LADIES AND GENTLEMEN PORTRAIT 129
Ladies and Gentlemen Portrait 129 by Andy Warhol is part of his Ladies and Gentlemen series that tackled the socio-political issues of cross-dressers. This print features a photo portrait and is transposed by blocks of color, emphasizing the glamorous and eccentric nature of crossdressing men and women.
LADIES AND GENTLEMEN PORTRAIT 129 AS PART OF ANDY WARHOL’S LARGER BODY OF WORK
The Ladies and Gentlemen series is comprised of portraits of cross-dressers from a New York City nightclub called, The Gilded Grape. Warhol took the cross-dressers’ portrait with a Polaroid Big Shot camera and then transferred the image onto silk screen. This was the same process he used on celebrities and other famous figures.

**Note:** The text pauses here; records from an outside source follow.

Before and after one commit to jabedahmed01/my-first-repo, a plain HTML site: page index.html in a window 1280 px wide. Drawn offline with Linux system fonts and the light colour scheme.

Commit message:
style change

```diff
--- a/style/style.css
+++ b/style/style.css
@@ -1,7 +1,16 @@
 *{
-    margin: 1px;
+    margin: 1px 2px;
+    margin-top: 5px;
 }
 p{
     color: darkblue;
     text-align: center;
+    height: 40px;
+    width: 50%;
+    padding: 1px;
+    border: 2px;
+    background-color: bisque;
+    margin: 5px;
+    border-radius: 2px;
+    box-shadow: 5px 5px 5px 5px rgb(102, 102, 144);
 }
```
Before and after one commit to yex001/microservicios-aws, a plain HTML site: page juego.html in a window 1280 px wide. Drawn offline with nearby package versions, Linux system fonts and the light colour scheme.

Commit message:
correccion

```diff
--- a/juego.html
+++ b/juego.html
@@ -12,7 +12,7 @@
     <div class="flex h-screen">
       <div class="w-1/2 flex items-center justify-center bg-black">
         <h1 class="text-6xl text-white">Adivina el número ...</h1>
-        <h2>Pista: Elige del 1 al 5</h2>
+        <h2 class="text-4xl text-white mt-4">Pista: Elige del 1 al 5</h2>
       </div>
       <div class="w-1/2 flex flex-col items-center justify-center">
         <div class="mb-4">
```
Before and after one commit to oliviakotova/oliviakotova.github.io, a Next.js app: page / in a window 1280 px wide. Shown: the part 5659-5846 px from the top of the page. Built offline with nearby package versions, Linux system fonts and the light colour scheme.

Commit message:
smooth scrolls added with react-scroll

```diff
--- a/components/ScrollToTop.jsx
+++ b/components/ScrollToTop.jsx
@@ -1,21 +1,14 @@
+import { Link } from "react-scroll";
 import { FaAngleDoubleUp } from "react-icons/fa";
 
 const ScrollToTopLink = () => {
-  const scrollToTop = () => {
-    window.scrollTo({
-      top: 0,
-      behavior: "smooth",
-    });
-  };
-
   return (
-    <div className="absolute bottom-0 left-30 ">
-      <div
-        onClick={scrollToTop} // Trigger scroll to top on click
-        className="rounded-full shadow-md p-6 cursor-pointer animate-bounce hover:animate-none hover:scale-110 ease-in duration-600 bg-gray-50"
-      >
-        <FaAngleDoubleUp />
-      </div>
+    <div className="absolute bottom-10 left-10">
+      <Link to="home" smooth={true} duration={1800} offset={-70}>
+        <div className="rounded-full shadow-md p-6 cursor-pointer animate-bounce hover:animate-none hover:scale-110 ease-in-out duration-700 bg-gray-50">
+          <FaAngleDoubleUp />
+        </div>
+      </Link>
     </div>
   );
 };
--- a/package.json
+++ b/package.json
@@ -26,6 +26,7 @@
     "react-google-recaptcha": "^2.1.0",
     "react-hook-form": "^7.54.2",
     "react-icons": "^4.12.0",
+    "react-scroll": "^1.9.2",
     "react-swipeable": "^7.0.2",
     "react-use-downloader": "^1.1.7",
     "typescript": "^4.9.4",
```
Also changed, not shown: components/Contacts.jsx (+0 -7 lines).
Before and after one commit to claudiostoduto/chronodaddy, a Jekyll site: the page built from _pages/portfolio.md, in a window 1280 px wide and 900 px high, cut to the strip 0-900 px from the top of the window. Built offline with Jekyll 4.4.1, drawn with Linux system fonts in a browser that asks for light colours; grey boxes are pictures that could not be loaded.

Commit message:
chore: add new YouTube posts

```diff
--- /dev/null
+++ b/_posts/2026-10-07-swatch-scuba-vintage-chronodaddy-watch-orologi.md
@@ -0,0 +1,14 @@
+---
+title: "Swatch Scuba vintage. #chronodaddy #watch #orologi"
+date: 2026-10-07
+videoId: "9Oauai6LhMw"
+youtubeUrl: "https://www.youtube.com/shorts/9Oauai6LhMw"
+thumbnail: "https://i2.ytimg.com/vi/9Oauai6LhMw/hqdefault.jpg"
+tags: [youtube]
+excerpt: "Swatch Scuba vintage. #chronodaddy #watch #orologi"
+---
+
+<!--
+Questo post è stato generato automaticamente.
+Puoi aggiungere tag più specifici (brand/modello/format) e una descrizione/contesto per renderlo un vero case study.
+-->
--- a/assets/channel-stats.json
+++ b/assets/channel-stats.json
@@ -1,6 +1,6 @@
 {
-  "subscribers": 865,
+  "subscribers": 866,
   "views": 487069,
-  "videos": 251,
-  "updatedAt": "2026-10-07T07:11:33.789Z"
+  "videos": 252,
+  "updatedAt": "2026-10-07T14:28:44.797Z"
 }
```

Warhol told the cross-dressers to dress and pose however they wished. None of the subjects are famous but Warhol brings out the style and glamour in each portrait. The idea for the the Ladies and Gentlemen series, consisting of images of drag queens, came from a protegeé of art dealer Alexander Iolas named Anselmino, who had previously commissioned Warhol to do an edition of one hundred prints of Warhol’s Man Ray portrait. When Warhol went to Torino to sign the prints, Anselmino suggested he do a series of drag queens, suggesting portraits of Jackie Curtis, Holly Woodlawn and Candy Darling – not realizing that Candy Darling was dead. Instead, Warhol used models found at the The Gilded Grape on West 45th Street, frequented by Black and Hispanic transvestites.